Boeing’s need for qualified engineers and machinists is at the heart of the company’s STEM push. The company is engaged in efforts with students and schools around the country, Fancher said. Boeing also lobbies for STEM education.

As the country’s top exporter, employing nearly 174,000 people worldwide, “we have a large voice from a policy standpoint,” Fancher said.

Boeing is focused on getting kids excited about math and technology at an early age. For Fancher, a childhood project that involved researching clean water spurred his interest in engineering. Fancher gained confidence in his own abilities once technology was “de-mystified” for him.

The aerospace company supports and participates in a variety of STEM-related programs, such as FIRST Robotics, a space camp for teachers and mentoring in schools.

“STEM is about making an investment in the future,” Fancher said. “We at Boeing consider this to be a major priority.”

Michelle Dunlop: 425-339-3454; mdunlop@heraldnet.com.

More in Herald Business Journal

Peoples, HomeStreet banks bump lowest salaries after tax cut

The banks with Snohomish County branches will raise minimum salaries for employees to $15 an hour.

In this Dec. 20, 2017, photo, a clerk reaches to a shelf to pick an item for a customer order at the Amazon Prime warehouse, in New York. (AP Photo/Mark Lennihan, File)
Amazon’s potential HQ2 sites leaves many cities disappointed

And yet, some municipal leaders are looking at the bright side of being rejected.

Exotic animals find compassionate care in Bothell (video)

At the Center for Bird and Exotic Animal Medicine, vets treat snakes, hedgehogs and even kangaroos.

Don’t take economic forecasts to the bank — or the casino

Air travel delays could spur a rebirth of passenger rail service.

Amanda Strong (left) tries on an Angel of the Winds Arena hat as she and Courtney Brown hand out gift bags after the renaming ceremony Dec. 13 in Everett. The new name replaces the Xfinity name. (Andy Bronson / Her file)
Angel of the Winds to break ground on $60M casino expansion

“We think we’re on the cusp of becoming a major resort.”

Emirates orders 20 more Airbus A380 jumbos, saving program

The Dubai carrier also has options to buy 16 more.

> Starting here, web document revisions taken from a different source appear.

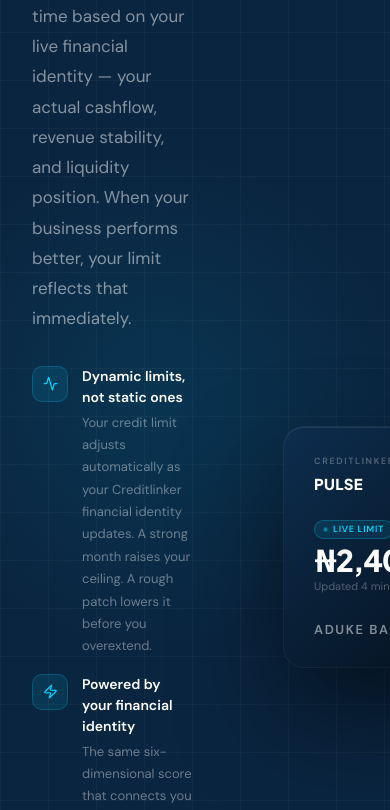
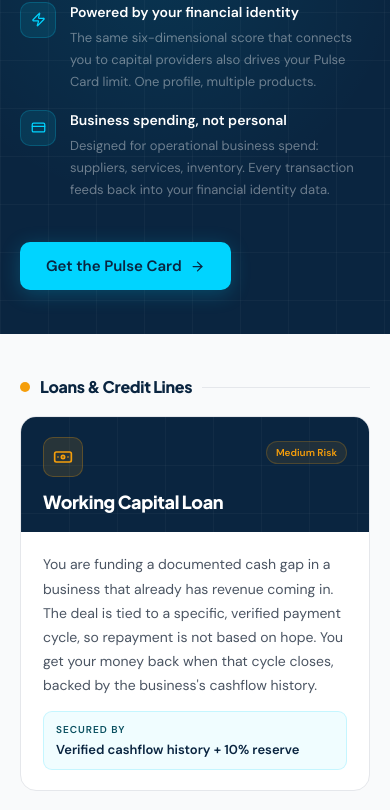
Before and after one commit to MichealKrugman/Creditlinker_Web, a Next.js app: page /products in a window 390 px wide. Shown: the part 1138-1948 px from the top of the page. Built offline with nearby package versions, Linux system fonts and the light colour scheme.

Commit message:
optimize dynamic card section for mobile

```diff
--- a/app/(public)/for-financers/page.tsx
+++ b/app/(public)/for-financers/page.tsx
@@ -157,6 +157,7 @@ export default function ForFinancersPage() {
           .ff-pad          { padding: 0 20px !important; }
           .ff-type-grid    { grid-template-columns: 1fr !important; }
           .ff-cta-btns     { flex-direction: column !important; align-items: stretch !important; }
+          .ff-cta-btns a   { text-align: center !important; justify-content: center !important; }
           .ff-match-strip  { flex-direction: column !important; align-items: stretch !important; gap: 16px !important; }
           .ff-match-strip a { text-align: center !important; justify-content: center !important; }
           .ff-proof-strip  { gap: 16px !important; }
@@ -164,6 +165,7 @@ export default function ForFinancersPage() {
           .ff-hero-btns a  { width: 100% !important; box-sizing: border-box !important; justify-content: center !important; }
           .ff-section-heading { margin-bottom: 28px !important; }
           .ff-section-heading p { display: none !important; }
+          .ff-cta-box      { padding: 36px 24px !important; }
         }
       `}</style>
 
@@ -269,7 +271,7 @@ export default function ForFinancersPage() {
             id="who-heading"
             badge={<Badge><Landmark size={10} aria-hidden="true" /> Who can be a financer</Badge>}
             title="Institutions first. Individuals coming soon."
-            sub="We are currently onboarding institutional capital providers — banks, microfinance institutions, equipment financiers, and trade suppliers. Individual financer access opens in phases. Join the waitlist to be notified."
+            sub="We are currently onboarding institutional capital providers: banks, microfinance institutions, equipment financiers, and trade suppliers. Individual financer access opens in phases. Join the waitlist to be notified."
             center
           />
           <div className="ff-type-grid" style={{ display: "grid", gridTemplateColumns: "1fr 1fr", gap: 20, marginBottom: 40 }}>
@@ -309,13 +311,13 @@ export default function ForFinancersPage() {
             <ProviderCard
               icon={<Layers size={20} aria-hidden="true" />}
               type="Equipment financers"
-              desc="You fund the purchase of machines, vehicles, or equipment. The asset itself is the security — if repayment stops, the asset is recovered."
+              desc="You fund the purchase of machines, vehicles, or equipment. The asset itself is the security. If repayment stops, the asset is recovered."
               examples={["Equipment finance", "Asset leasing", "Hire purchase"]}
             />
             <ProviderCard
               icon={<TrendingUp size={20} aria-hidden="true" />}
               type="Revenue & invoice financers"
-              desc="You advance money against real invoices or verified future revenue. The business's customers — or their sales — are what pays you back."
+              desc="You advance money against real invoices or verified future revenue. The business's customers or their sales are what pays you back."
               examples={["Invoice advances", "Revenue share", "Receivables"]}
             />
             <ProviderCard
@@ -482,7 +484,7 @@ export default function ForFinancersPage() {
               </p>
               <div style={{ background: "#FEF2F2", border: "1px solid rgba(239,68,68,0.2)", borderRadius: 12, padding: "14px 18px", display: "flex", gap: 12 }}>
                 <AlertCircle size={16} aria-hidden="true" style={{ color: "#EF4444", flexShrink: 0, marginTop: 2 }} />
-                <p style={{ fontSize: 13, color: "#991B1B", lineHeight: 1.65 }}>Creditlinker uses the language "partial loss protection" and "managed risk" — not "safe investment" or "guaranteed returns." You are putting capital into real businesses. There is real risk involved.</p>
+                <p style={{ fontSize: 13, color: "#991B1B", lineHeight: 1.65 }}>Creditlinker uses the language "partial loss protection" and "managed risk", not "safe investment" or "guaranteed returns." You are putting capital into real businesses. There is real risk involved.</p>
               </div>
             </div>
             <div style={{ display: "flex", flexDirection: "column", gap: 12 }}>
@@ -539,7 +541,7 @@ export default function ForFinancersPage() {
                 tag: "Revenue-backed",
                 risk: "Low Risk",
                 rc: "#10B981",
-                security: "Backed by the business's real customer invoices. When the customer pays their invoice, that money clears the deal. You are not waiting on the business \u2014 you are waiting on their customer.",
+                security: "Backed by the business's real customer invoices. When the customer pays their invoice, that money clears the deal. You are not waiting on the business. You are waiting on their customer.",
                 types: ["Invoice advances", "Receivables purchase", "Revenue advance"]
               },
             ].map((lt) => (
@@ -904,7 +906,7 @@ export default function ForFinancersPage() {
       {/* CTA */}
       <section aria-label="Call to action" className="ff-section" style={{ padding: "88px 0", background: "#F9FAFB" }}>
         <div className="ff-pad" style={{ maxWidth: 1280, margin: "0 auto", padding: "0 32px" }}>
-          <div style={{ background: "#0A2540", borderRadius: 24, padding: "64px 64px", position: "relative", overflow: "hidden", textAlign: "center" }}>
+          <div className="ff-cta-box" style={{ background: "#0A2540", borderRadius: 24, padding: "64px 64px", position: "relative", overflow: "hidden", textAlign: "center" }}>
             <GridBg />
             <div aria-hidden="true" style={{ pointerEvents: "none", position: "absolute", inset: 0, background: "radial-gradient(ellipse 700px 400px at 50% 50%, rgba(0,212,255,0.08) 0%, transparent 70%)" }} />
 
--- a/app/(public)/products/page.tsx
+++ b/app/(public)/products/page.tsx
@@ -164,26 +164,37 @@ export default function ProductsPage() {
       <style>{`
         .pt-card-grid-3 { display: grid; grid-template-columns: repeat(3, 1fr); gap: 20px; }
         .pt-card-grid-2 { display: grid; grid-template-columns: repeat(2, 1fr); gap: 20px; }
+        .pt-pulse-grid  { display: grid; grid-template-columns: 1fr 420px; gap: 72px; align-items: center; }
         @media (max-width: 900px) {
           .pt-card-grid-3 { grid-template-columns: 1fr 1fr !important; }
           .pt-card-grid-2 { grid-template-columns: 1fr 1fr !important; }
+          .pt-pulse-grid  { grid-template-columns: 1fr !important; gap: 40px !important; }
+          .pt-pulse-card  { display: none !important; }
         }
         @media (max-width: 560px) {
           .pt-card-grid-3, .pt-card-grid-2 { grid-template-columns: 1fr !important; }
-          .pt-hero-btns { flex-direction: column !important; }
+          .pt-hero-btns { flex-direction: column !important; align-items: stretch !important; }
+          .pt-hero-btns a { text-align: center !important; justify-content: center !important; width: 100% !important; box-sizing: border-box !important; }
+          .pt-hero-section  { padding: 48px 0 36px !important; }
+          .pt-hero-inner     { padding: 0 20px !important; }
+          .pt-pulse-section  { padding: 44px 0 !important; }
+          .pt-pulse-inner    { padding: 0 20px !important; }
+          .pt-cats-section   { padding: 44px 0 56px !important; }
+          .pt-cats-inner     { padding: 0 20px !important; gap: 40px !important; }
+          .pt-cta-section    { padding: 44px 20px !important; }
         }
       `}</style>
 
       {/* ── HERO ── */}
-      <section style={{ position: "relative", overflow: "hidden", background: "#fff", padding: "80px 0 64px" }}>
+      <section className="pt-hero-section" style={{ position: "relative", overflow: "hidden", background: "#fff", padding: "80px 0 64px" }}>
         <GridBg light />
-        <div style={{ position: "relative", maxWidth: 860, margin: "0 auto", padding: "0 32px", textAlign: "center" }}>
+        <div className="pt-hero-inner" style={{ position: "relative", maxWidth: 860, margin: "0 auto", padding: "0 32px", textAlign: "center" }}>
           <h1 style={{ fontFamily: "var(--font-display)", fontWeight: 800, fontSize: "clamp(34px,5vw,58px)", letterSpacing: "-0.04em", color: "#0A2540", lineHeight: 1.08, marginBottom: 18 }}>
             14 ways to get funded.<br />
             <span style={{ color: "#00D4FF" }}>Plus a card that moves with your business.</span>
           </h1>
           <p style={{ fontSize: 18, color: "#4B5563", lineHeight: 1.7, maxWidth: 580, margin: "0 auto 36px" }}>
-            Five categories of business financing structured around how each deal gets repaid — and the Creditlinker Pulse Card, a business credit card with limits that adjust in real time as your business grows.
+            Five categories of business financing structured around how each deal gets repaid, and the Creditlinker Pulse Card, a business credit card with limits that adjust in real time as your business grows.
           </p>
           <div className="pt-hero-btns" style={{ display: "flex", gap: 12, justifyContent: "center", flexWrap: "wrap" }}>
             <Link href="/register" style={{ display: "inline-flex", alignItems: "center", gap: 8, background: "#0A2540", color: "white", padding: "13px 24px", borderRadius: 10, fontWeight: 700, fontSize: 15 }}>
@@ -197,10 +208,10 @@ export default function ProductsPage() {
       </section>
 
       {/* ── PULSE CARD ── */}
-      <section style={{ background: "#0A2540", padding: "72px 0", position: "relative", overflow: "hidden" }}>
+      <section className="pt-pulse-section" style={{ background: "#0A2540", padding: "72px 0", position: "relative", overflow: "hidden" }}>
         <GridBg />
         <div aria-hidden="true" style={{ pointerEvents: "none", position: "absolute", top: "30%", right: "-4%", width: 500, height: 500, borderRadius: "50%", background: "radial-gradient(circle, rgba(0,212,255,0.09) 0%, transparent 70%)" }} />
-        <div style={{ position: "relative", maxWidth: 1200, margin: "0 auto", padding: "0 32px" }}>
+        <div className="pt-pulse-inner" style={{ position: "relative", maxWidth: 1200, margin: "0 auto", padding: "0 32px" }}>
           {/* label */}
           <div style={{ display: "flex", alignItems: "center", gap: 10, marginBottom: 36 }}>
             <span style={{ display: "inline-flex", alignItems: "center", gap: 6, background: "rgba(0,212,255,0.08)", border: "1px solid rgba(0,212,255,0.2)", color: "#00D4FF", fontSize: 11, fontWeight: 700, padding: "4px 14px", borderRadius: 9999, letterSpacing: "0.08em" }}>
@@ -208,7 +219,7 @@ export default function ProductsPage() {
             </span>
           </div>
 
-          <div style={{ display: "grid", gridTemplateColumns: "1fr 420px", gap: 72, alignItems: "center" }}>
+          <div className="pt-pulse-grid">
             {/* left */}
             <div>
               <h2 style={{ fontFamily: "var(--font-display)", fontWeight: 800, fontSize: "clamp(30px,4vw,52px)", letterSpacing: "-0.04em", color: "white", lineHeight: 1.08, marginBottom: 20 }}>
@@ -216,13 +227,13 @@ export default function ProductsPage() {
                 <span style={{ color: "#00D4FF" }}>Pulse Card</span>
               </h2>
               <p style={{ fontSize: 17, color: "rgba(255,255,255,0.5)", lineHeight: 1.78, marginBottom: 32, maxWidth: 480 }}>
-                A business credit card where your spending limit is not fixed at issuance and left to age. It recalculates in real time based on your live financial identity — your actual cashflow, revenue stability, and liquidity position. When your business performs better, your limit reflects that immediately.
+                A business credit card where your spending limit is not fixed at issuance and left to age. It recalculates in real time based on your live financial identity: your actual cashflow, revenue stability, and liquidity position. When your business performs better, your limit reflects that immediately.
               </p>
               <div style={{ display: "flex", flexDirection: "column", gap: 16, marginBottom: 40 }}>
                 {[
                   { icon: <Activity size={15} />, title: "Dynamic limits, not static ones", desc: "Your credit limit adjusts automatically as your Creditlinker financial identity updates. A strong month raises your ceiling. A rough patch lowers it before you overextend." },
                   { icon: <Zap size={15} />, title: "Powered by your financial identity", desc: "The same six-dimensional score that connects you to capital providers also drives your Pulse Card limit. One profile, multiple products." },
-                  { icon: <CreditCard size={15} />, title: "Business spending, not personal", desc: "Designed for operational business spend — suppliers, services, inventory. Every transaction feeds back into your financial identity data." },
+                  { icon: <CreditCard size={15} />, title: "Business spending, not personal", desc: "Designed for operational business spend: suppliers, services, inventory. Every transaction feeds back into your financial identity data." },
                 ].map((f) => (
                   <div key={f.title} style={{ display: "flex", gap: 14 }}>
                     <div style={{ width: 36, height: 36, borderRadius: 10, background: "rgba(0,212,255,0.10)", border: "1px solid rgba(0,212,255,0.2)", display: "flex", alignItems: "center", justifyContent: "center", color: "#00D4FF", flexShrink: 0 }}>{f.icon}</div>
@@ -239,7 +250,7 @@ export default function ProductsPage() {
             </div>
 
             {/* right — card visual */}
-            <div style={{ display: "flex", justifyContent: "center" }}>
+            <div className="pt-pulse-card" style={{ display: "flex", justifyContent: "center" }}>
               <div style={{
                 width: 380, height: 240,
                 borderRadius: 20,
@@ -285,8 +296,8 @@ export default function ProductsPage() {
       </section>
 
       {/* ── CATEGORIES ── */}
-      <section style={{ background: "#F9FAFB", padding: "64px 0 80px" }}>
-        <div style={{ maxWidth: 1200, margin: "0 auto", padding: "0 32px", display: "flex", flexDirection: "column", gap: 60 }}>
+      <section className="pt-cats-section" style={{ background: "#F9FAFB", padding: "64px 0 80px" }}>
+        <div className="pt-cats-inner" style={{ maxWidth: 1200, margin: "0 auto", padding: "0 32px", display: "flex", flexDirection: "column", gap: 60 }}>
           {categories.map((cat) => (
             <div key={cat.id}>
               {/* category label */}
@@ -337,7 +348,7 @@ export default function ProductsPage() {
       </section>
 
       {/* ── CTA ── */}
-      <section style={{ background: "#0A2540", padding: "64px 32px", textAlign: "center", position: "relative", overflow: "hidden" }}>
+      <section className="pt-cta-section" style={{ background: "#0A2540", padding: "64px 32px", textAlign: "center", position: "relative", overflow: "hidden" }}>
         <GridBg />
         <div style={{ position: "relative", maxWidth: 600, margin: "0 auto" }}>
           <h2 style={{ fontFamily: "var(--font-display)", fontWeight: 800, fontSize: "clamp(26px,4vw,42px)", color: "white", letterSpacing: "-0.035em", lineHeight: 1.1, marginBottom: 14 }}>
```
Also changed, not shown: app/(public)/home/page.tsx (+9 -3 lines).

The program seems safe until 2029.

U.S. government proposes new rules for hog slaughter

The plan lets plant workers be in charge of removing unfit hogs, instead of government inspectors.

How do you retrieve an errant Boeing 737 from a muddy slope?

Turkish authorities used cranes to lift a plane that skidded off a runway.

House passes bill aimed at lowering gender wage gap

The bill would hinder employers from retaliating against female workers who ask about others’ pay.

Most Read